··· LISTED RECORDS
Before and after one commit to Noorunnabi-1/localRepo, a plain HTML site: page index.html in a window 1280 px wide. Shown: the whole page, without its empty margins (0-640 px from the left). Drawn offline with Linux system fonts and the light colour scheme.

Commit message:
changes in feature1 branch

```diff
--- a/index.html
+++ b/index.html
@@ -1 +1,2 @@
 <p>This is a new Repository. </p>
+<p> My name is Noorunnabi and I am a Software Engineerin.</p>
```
······
··· LISTED RECORDS
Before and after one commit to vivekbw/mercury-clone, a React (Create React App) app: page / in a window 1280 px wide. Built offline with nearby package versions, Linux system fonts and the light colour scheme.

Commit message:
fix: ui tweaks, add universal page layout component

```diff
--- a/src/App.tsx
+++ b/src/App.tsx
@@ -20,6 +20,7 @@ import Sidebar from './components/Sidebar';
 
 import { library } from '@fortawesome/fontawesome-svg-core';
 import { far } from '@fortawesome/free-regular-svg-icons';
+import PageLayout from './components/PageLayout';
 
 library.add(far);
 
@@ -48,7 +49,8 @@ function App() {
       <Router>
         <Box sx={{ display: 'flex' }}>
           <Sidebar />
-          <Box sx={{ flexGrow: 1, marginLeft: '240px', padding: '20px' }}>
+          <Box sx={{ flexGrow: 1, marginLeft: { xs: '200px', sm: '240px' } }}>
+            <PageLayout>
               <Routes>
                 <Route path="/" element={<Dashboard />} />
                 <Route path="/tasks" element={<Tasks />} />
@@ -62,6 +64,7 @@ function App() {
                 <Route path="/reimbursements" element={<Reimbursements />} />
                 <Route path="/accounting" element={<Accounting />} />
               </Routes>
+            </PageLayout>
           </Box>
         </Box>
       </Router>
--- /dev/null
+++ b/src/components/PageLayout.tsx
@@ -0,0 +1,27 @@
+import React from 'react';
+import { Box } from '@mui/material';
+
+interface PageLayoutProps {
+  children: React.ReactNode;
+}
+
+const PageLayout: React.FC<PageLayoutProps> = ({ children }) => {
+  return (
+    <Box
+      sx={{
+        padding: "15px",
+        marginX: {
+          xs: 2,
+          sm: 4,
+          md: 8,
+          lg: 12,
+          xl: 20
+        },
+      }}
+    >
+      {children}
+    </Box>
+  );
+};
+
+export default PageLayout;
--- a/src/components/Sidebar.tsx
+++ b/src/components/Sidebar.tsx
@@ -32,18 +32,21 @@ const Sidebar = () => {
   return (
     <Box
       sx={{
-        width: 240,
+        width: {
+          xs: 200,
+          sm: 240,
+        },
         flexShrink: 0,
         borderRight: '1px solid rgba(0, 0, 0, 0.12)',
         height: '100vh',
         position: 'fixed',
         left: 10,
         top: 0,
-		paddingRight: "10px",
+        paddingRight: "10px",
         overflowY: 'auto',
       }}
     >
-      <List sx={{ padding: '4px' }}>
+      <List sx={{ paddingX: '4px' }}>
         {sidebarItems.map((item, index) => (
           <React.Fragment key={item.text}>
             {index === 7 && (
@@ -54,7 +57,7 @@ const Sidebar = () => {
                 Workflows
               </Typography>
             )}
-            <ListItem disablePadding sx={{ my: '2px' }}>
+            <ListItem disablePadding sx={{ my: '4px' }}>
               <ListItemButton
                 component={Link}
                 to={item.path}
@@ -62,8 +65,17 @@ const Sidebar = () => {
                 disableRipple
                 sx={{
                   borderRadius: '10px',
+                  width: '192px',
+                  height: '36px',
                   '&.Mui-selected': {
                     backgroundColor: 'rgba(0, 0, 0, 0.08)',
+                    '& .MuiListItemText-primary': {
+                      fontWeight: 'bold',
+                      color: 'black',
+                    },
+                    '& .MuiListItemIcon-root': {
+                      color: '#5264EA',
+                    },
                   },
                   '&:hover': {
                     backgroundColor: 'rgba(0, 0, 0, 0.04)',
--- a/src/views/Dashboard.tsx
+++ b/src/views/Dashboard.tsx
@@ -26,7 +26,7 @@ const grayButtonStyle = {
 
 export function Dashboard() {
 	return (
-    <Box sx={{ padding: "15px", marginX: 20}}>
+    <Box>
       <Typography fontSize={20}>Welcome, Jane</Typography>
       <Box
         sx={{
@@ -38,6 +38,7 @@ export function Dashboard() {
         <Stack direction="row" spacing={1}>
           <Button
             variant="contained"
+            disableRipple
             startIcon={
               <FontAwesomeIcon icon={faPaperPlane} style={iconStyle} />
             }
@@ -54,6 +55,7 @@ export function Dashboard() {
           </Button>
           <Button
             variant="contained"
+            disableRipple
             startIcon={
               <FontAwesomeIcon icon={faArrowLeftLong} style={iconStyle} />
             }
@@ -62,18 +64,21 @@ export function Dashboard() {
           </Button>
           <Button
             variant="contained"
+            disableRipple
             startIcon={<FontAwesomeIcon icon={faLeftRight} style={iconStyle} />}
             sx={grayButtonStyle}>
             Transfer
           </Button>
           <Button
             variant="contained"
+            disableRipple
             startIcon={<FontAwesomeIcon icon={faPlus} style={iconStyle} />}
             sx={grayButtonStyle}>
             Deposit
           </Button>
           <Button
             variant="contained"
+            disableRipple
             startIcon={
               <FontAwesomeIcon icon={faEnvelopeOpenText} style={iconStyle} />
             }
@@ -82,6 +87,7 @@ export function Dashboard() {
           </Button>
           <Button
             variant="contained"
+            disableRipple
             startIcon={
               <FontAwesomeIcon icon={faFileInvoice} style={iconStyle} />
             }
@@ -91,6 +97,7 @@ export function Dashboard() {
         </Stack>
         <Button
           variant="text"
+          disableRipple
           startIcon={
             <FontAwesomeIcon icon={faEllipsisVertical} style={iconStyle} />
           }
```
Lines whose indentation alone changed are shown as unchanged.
······
■ **EXERCISE OBJECTIVE**: If a line of the entries holds the word "light", copy it out.

■ **RESULT BELOW**:
Before and after one commit to Noorunnabi-1/localRepo, a plain HTML site: page index.html in a window 1280 px wide. Shown: the whole page, without its empty margins (0-640 px from the left). Drawn offline with Linux system fonts and the light colour scheme.
Before and after one commit to vivekbw/mercury-clone, a React (Create React App) app: page / in a window 1280 px wide. Built offline with nearby package versions, Linux system fonts and the light colour scheme.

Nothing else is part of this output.